Report back the lines in this listing that carry the string "auth".
######
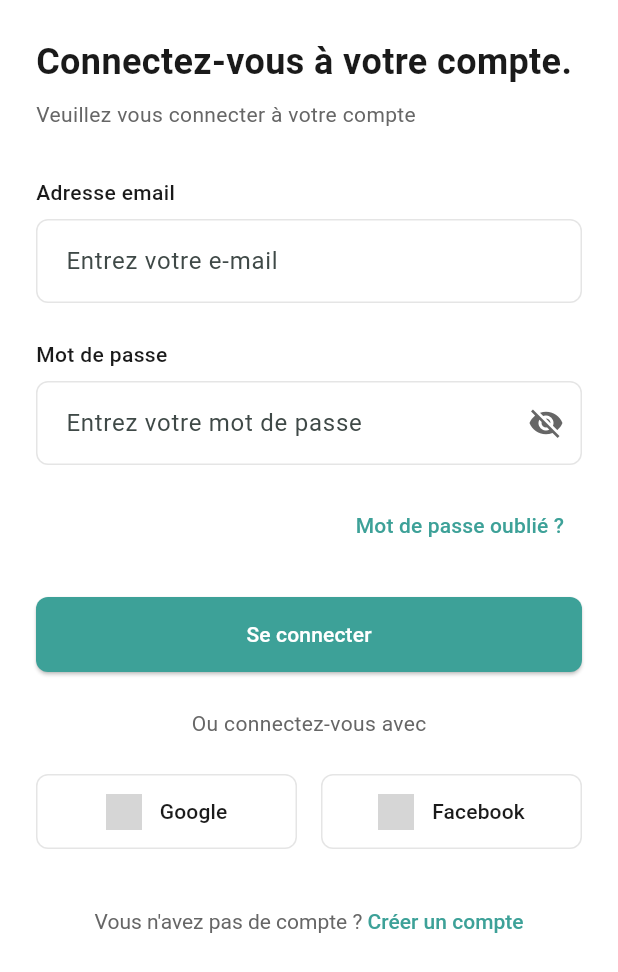
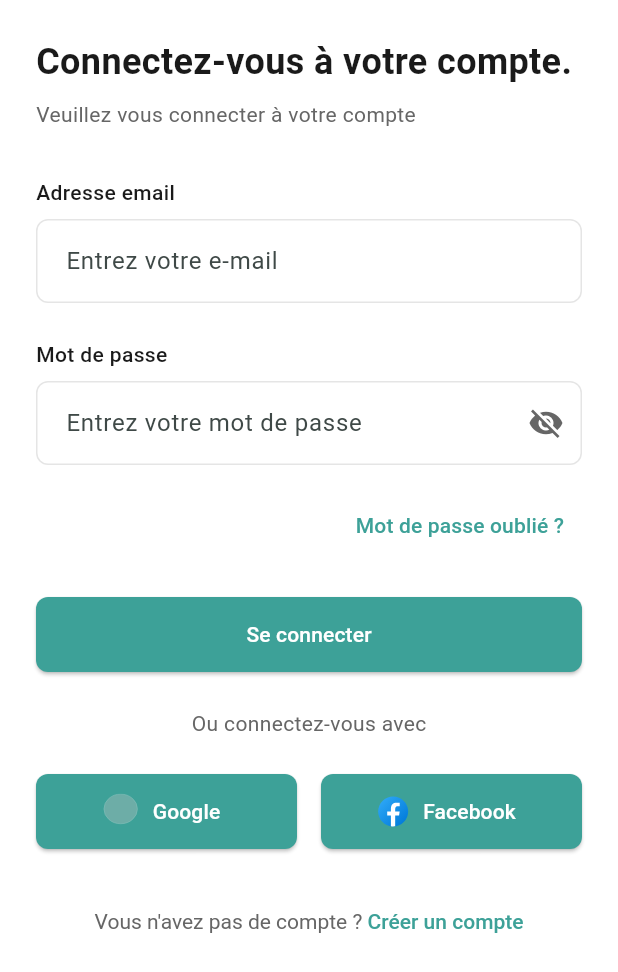
Before and after one commit to Nyaro1540/Front_mizara, a Flutter app: the screen it shows after launch, after a tap on "Skip", on a phone screen of 412 x 824 dp. Shown: the top 972 px of the screen. Run offline on Flutter 3.47's test engine with Material 3 defaults, Android fonts, the light colour scheme and no system bars; our stand-ins replace flutter_svg, get, pin_code_fields, smooth_page_indicator; grey boxes are pictures that could not be loaded.

Commit message:
modification du login

```diff
--- a/lib/features/auth/presentation/pages/login_page.dart
+++ b/lib/features/auth/presentation/pages/login_page.dart
@@ -115,9 +115,10 @@ class _LoginPageState extends State<LoginPage> {
                     Expanded(
                       child: SocialButton(
                         text: 'Google',
-                        iconPath: 'assets/icons/google.png',
+                        iconPath: 'assets/icons/Ellipse google.svg',
                         onPressed: () {
                           // Handle Google login
+                          _handleGoogleSignIn();
                         },
                       ),
                     ),
@@ -125,9 +126,10 @@ class _LoginPageState extends State<LoginPage> {
                     Expanded(
                       child: SocialButton(
                         text: 'Facebook',
-                        iconPath: 'assets/icons/facebook.png',
+                        iconPath: 'assets/icons/icons8-facebook-nouveau 1.svg',
                         onPressed: () {
                           // Handle Facebook login
+                          _handleFacebookSignIn();
                         },
                       ),
                     ),
@@ -161,4 +163,12 @@ class _LoginPageState extends State<LoginPage> {
       ),
     );
   }
+
+  void _handleGoogleSignIn() {
+    // Handle Google login
+  }
+
+  void _handleFacebookSignIn() {
+    // Handle Facebook login
+  }
 }
--- a/lib/shared/widgets/social_button.dart
+++ b/lib/shared/widgets/social_button.dart
@@ -1,4 +1,5 @@
 import 'package:flutter/material.dart';
+import 'package:flutter_svg/flutter_svg.dart';
 
 class SocialButton extends StatelessWidget {
   final String text;
@@ -14,20 +15,10 @@ class SocialButton extends StatelessWidget {
 
   @override
   Widget build(BuildContext context) {
-    return OutlinedButton(
+    return ElevatedButton.icon(
       onPressed: onPressed,
-      child: Row(
-        mainAxisAlignment: MainAxisAlignment.center,
-        children: [
-          Image.asset(
-            iconPath,
-            height: 24,
-            width: 24,
-          ),
-          const SizedBox(width: 12),
-          Text(text),
-        ],
-      ),
+      icon: SvgPicture.asset(iconPath, height: 24.0),
+      label: Text(text),
     );
   }
 }
--- a/pubspec.yaml
+++ b/pubspec.yaml
@@ -33,11 +33,11 @@ dependencies:
   get: ^4.6.5
   pin_code_fields: ^7.4.0
   smooth_page_indicator: ^1.2.0+3
+  flutter_svg: ^1.0.3
 
   # The following adds the Cupertino Icons font to your application.
   # Use with the CupertinoIcons class for iOS style icons.
   cupertino_icons: ^1.0.8
-  flutter_svg: ^2.0.17
 
 dev_dependencies:
   flutter_test:
```
Also changed, not shown: lib/features/auth/presentation/pages/signup_page.dart (+105 -0 lines), pubspec.lock.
######
Output of the task
--- a/lib/features/auth/presentation/pages/login_page.dart
+++ b/lib/features/auth/presentation/pages/login_page.dart
Also changed, not shown: lib/features/auth/presentation/pages/signup_page.dart (+105 -0 lines), pubspec.lock.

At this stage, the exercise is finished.